AP: Yes, I do. I mean, I love theater. It’s just a struggle for me because I have been getting a lot of auditions and actually getting pretty far out here.  Things are going well.

So, it’s hard for me to stay on the East Coast or the West Coast, or to make that decision. I get offers every now and then for things, some I have to pass, some I’m able to fly out and audition.
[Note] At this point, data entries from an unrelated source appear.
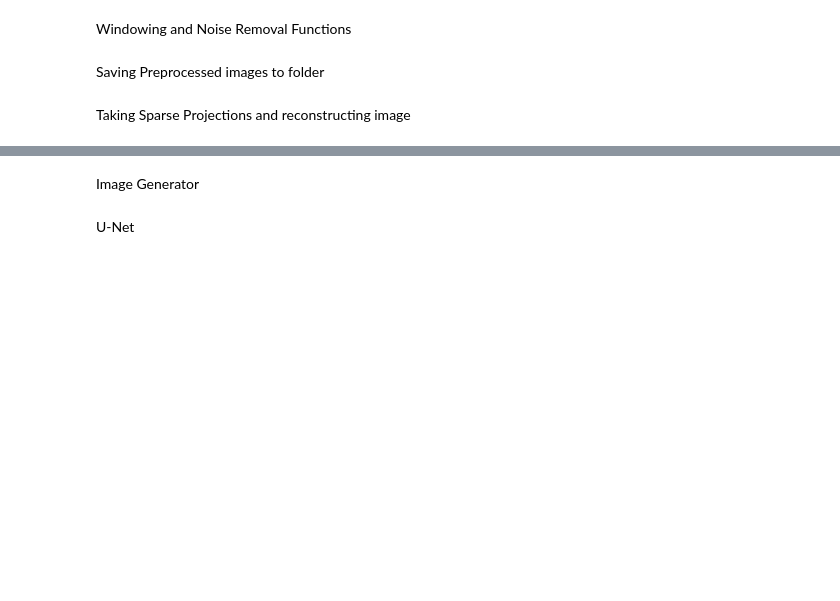
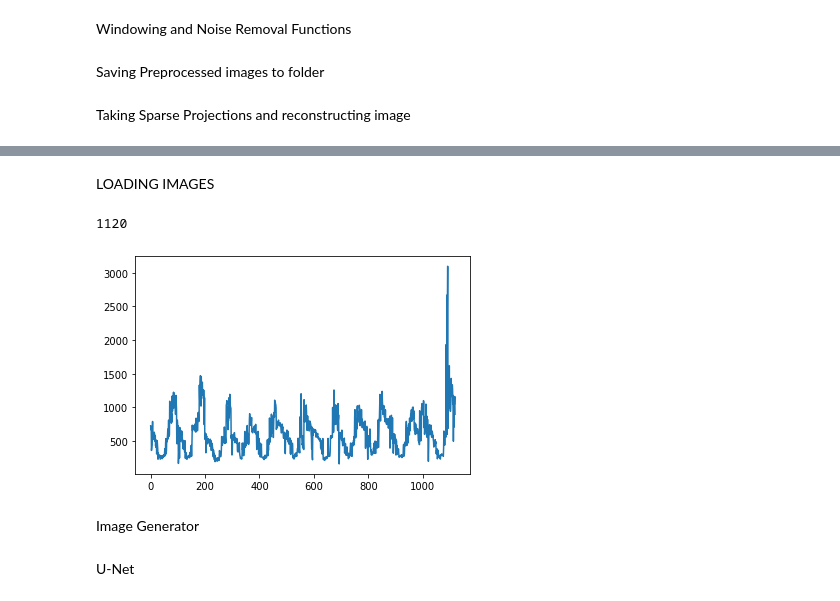
Before and after one commit to jyothsnashaji/Image-Reconstruction, a Jupyter notebook: SART_+_CNN_PART_II.ipynb, the cells around one changed output, grey strips where cells are left out. Saved outputs shown, nothing was run; the diff lists cells and outputs as text; code cells hidden in the pictures; blank space fills up the shorter version.

```diff
--- a/SART_+_CNN_PART_II.ipynb
+++ b/SART_+_CNN_PART_II.ipynb
@@ -232,0 +224,2 @@ KeyboardInterrupt: ignored
+# %% [markdown]
+LOADING IMAGES
@@ -233,3 +256,17 @@ KeyboardInterrupt: ignored
+# %%
+
+xx=[]
+yy=[]
+print(len(x))
+for i in range(0,len(x)):
+  xx.append(i)
+  yy.append(mse_custom(x[i],y[i]))
+
+plt.plot(xx,yy)
+plt.show()
+# %% [output]
+1120
+[figure, added]
 # %% [markdown]
 Image Generator
 # %%
```
Also changed, not shown: parts of 26 cells of this notebook.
But definitely theater, especially Broadway, is up top on my list.

And new shows are coming in all the time, so I really just try to take every opportunity I can to be honest.
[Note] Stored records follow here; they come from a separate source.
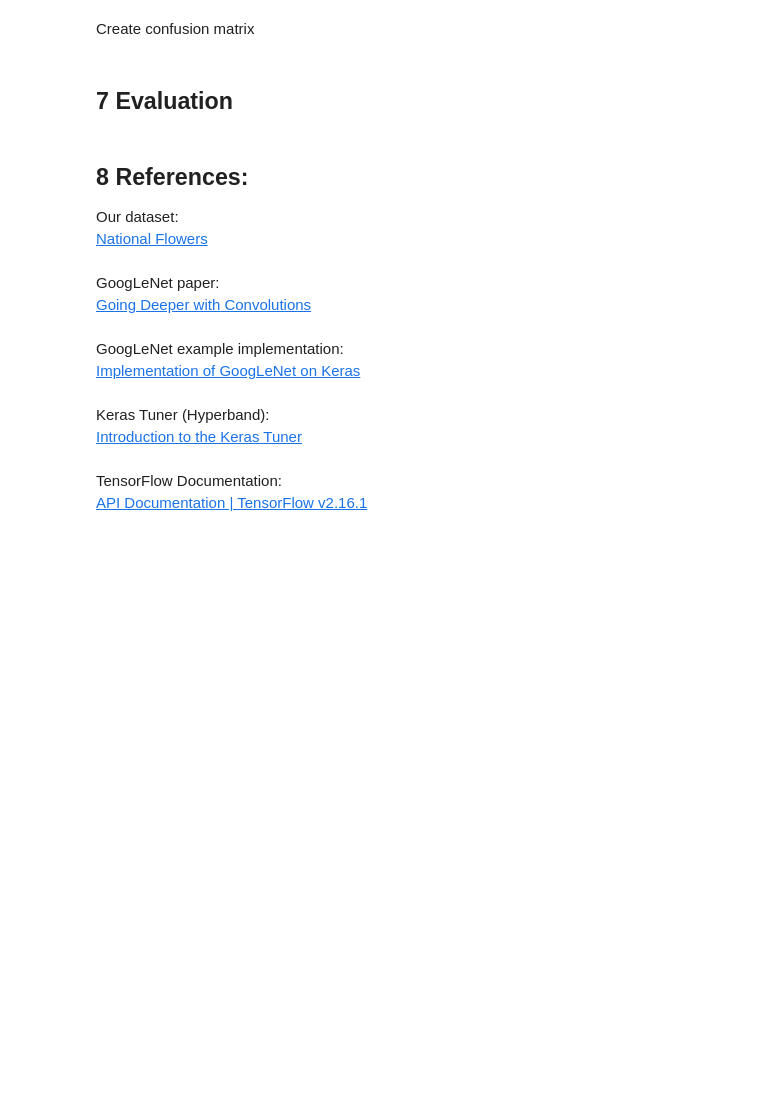
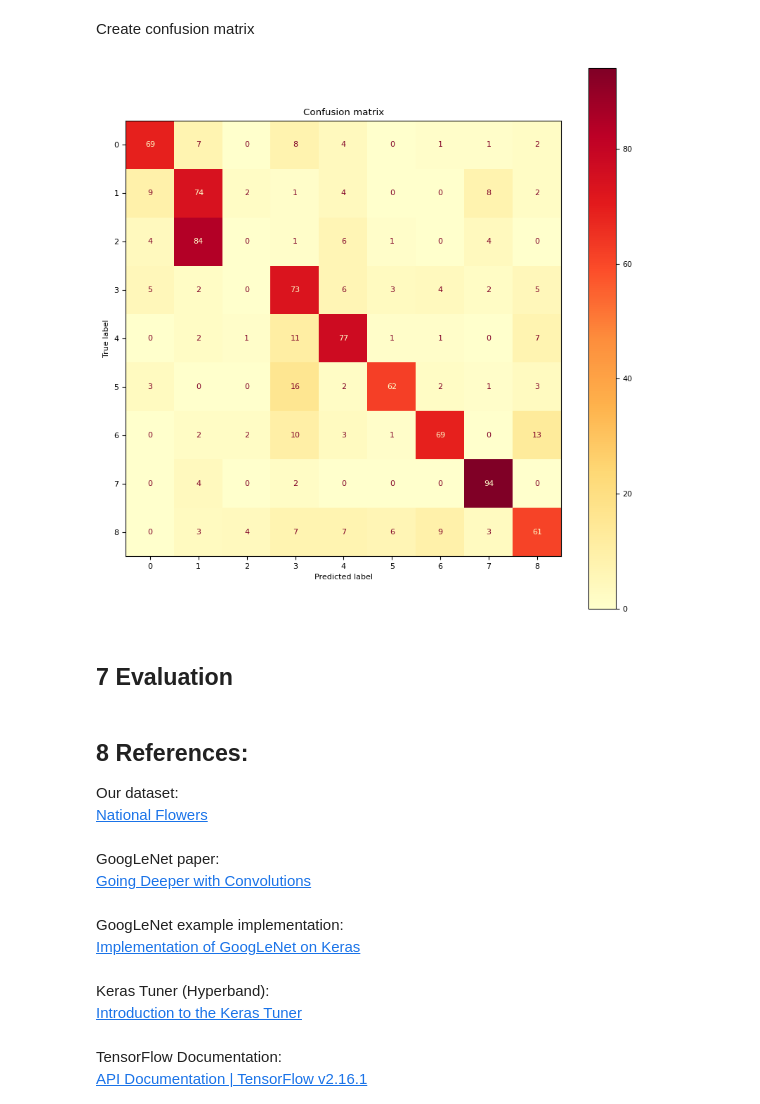
Before and after one commit to oOoOoOo0o/CS4287-assignment2, a Jupyter notebook: CS4287-Assign2-20251971-21304149-24267201.ipynb, the cells around one changed output. Drawn from its saved outputs; the diff is of its cells as text; code cells hidden in the pictures; blank space fills up the shorter version.

```diff
--- a/CS4287-Assign2-20251971-21304149-24267201.ipynb
+++ b/CS4287-Assign2-20251971-21304149-24267201.ipynb
@@ -137,7 +135,6 @@ The next preprocessing step is <b>normalisation</b>. We will use min-max normali
 # x represents image data so we divide it by 255 to normalise each image's pixel values
 train_ds = train_ds.map(lambda x, y: (x / 255.0, y))
 valid_ds = valid_ds.map(lambda x, y: (x / 255.0, y))
-test_ds = test_ds.map(lambda x, y: (x / 255.0, y))
 # %% [markdown]
 ### 1.2 Data visualisation
 
@@ -586,25 +594,25 @@ def print_evaluation(name, evaluation):
     print(f'{name} test loss: {round(evaluation[0], 4)}')
     print(f'{name} test accuracy: {round(evaluation[1]*100, 1)}%')
     print(f'{name} test precision: {round(evaluation[2]*100, 1)}%')
-    print(f'{name} test recall: {round(evaluation[3]*100, 1)}%\n')
+    print(f'{name} test recall: {round(evaluation[3]*100, 1)}%')
 
 googlenet_evaluations = []
 
 # Printing test results for each model
 for idx, model in enumerate(googlenet_models):
-    evaluation = model.evaluate(full_train_ds, batch_size=128)
-    print_evaluation(f'GoogLeNet {idx}', evaluation)
+    evaluation = model.evaluate(test_ds)
+    print_evaluation(f'GoogLeNet {idx+1}', evaluation)
     googlenet_evaluations.append(evaluation)
 
 # Getting the average evaluation scores for all models
 googlenet_evaluations = np.sum(googlenet_evaluations, axis=0)
-avg_loss = round((googlenet_evaluations[0] / 3), 4)
-avg_accuracy = round((googlenet_evaluations[1] / 3), 4)
-avg_precision = round((googlenet_evaluations[2] / 3), 4)
-avg_recall = round((googlenet_evaluations[3] / 3), 4)
+avg_loss = round((googlenet_evaluations[0] / 5), 4)
+avg_accuracy = round((googlenet_evaluations[1] / 5), 4)
+avg_precision = round((googlenet_evaluations[2] / 5), 4)
+avg_recall = round((googlenet_evaluations[3] / 5), 4)
 
 # Print the average metrics
-print("\nAverage loss:", avg_loss)
-print("Average accuracy:", avg_accuracy*100, "%")
-print("Average Precision:", avg_precision*100, "%")
-print("Average Recall:", avg_recall*100, "%")
+print(f'\nAverage loss: {avg_loss}')
+print(f'Average accuracy: {avg_accuracy*100}%')
+print(f'Average Precision: {avg_precision*100}%')
+print(f'Average Recall: {avg_recall*100}%')
@@ -631,22 +697,22 @@ avg_googlenet_evaluation.append(recall_score(y_test, avg_googlenet_pred))
 # %% [markdown]
 Create confusion matrix
 # %%
-# todo: unfinished
 # Computing confusion matrix
-cm = confusion_matrix(y_true_classes, y_pred_classes)
+cm = confusion_matrix(y_true, avg_googlenet_predictions)
 classes = [str(i) for i in range(NB_CLASSES)]
 cm_display = ConfusionMatrixDisplay(cm)
 
-# The matrix is 100x100 so the following lines make it a bit more visually accessible
-fig, ax = plt.subplots(figsize=(12, 12), dpi=200)
+fig, ax = plt.subplots(figsize=(10, 10))
 plt.rcParams.update({"font.size": 8})
 
 # Plotting confusion matrix
-cm_display.plot(ax=ax, cmap="YlOrRd", xticks_rotation="vertical")
+cm_display.plot(ax=ax, cmap="YlOrRd")
 plt.title("Confusion matrix")
 plt.ylabel("True label")
 plt.xlabel("Predicted label")
 plt.show()
+# %% [output]
+[figure, added]
 # %% [markdown]
 ## 7 Evaluation
 # %% [markdown]
```
Also changed, not shown: parts of 6 cells of this notebook.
"Vampires Suck" hits theaters Wednesday, Aug. 18, 2010.

Below is the trailer for "Vampires Suck." What are your thoughts of it?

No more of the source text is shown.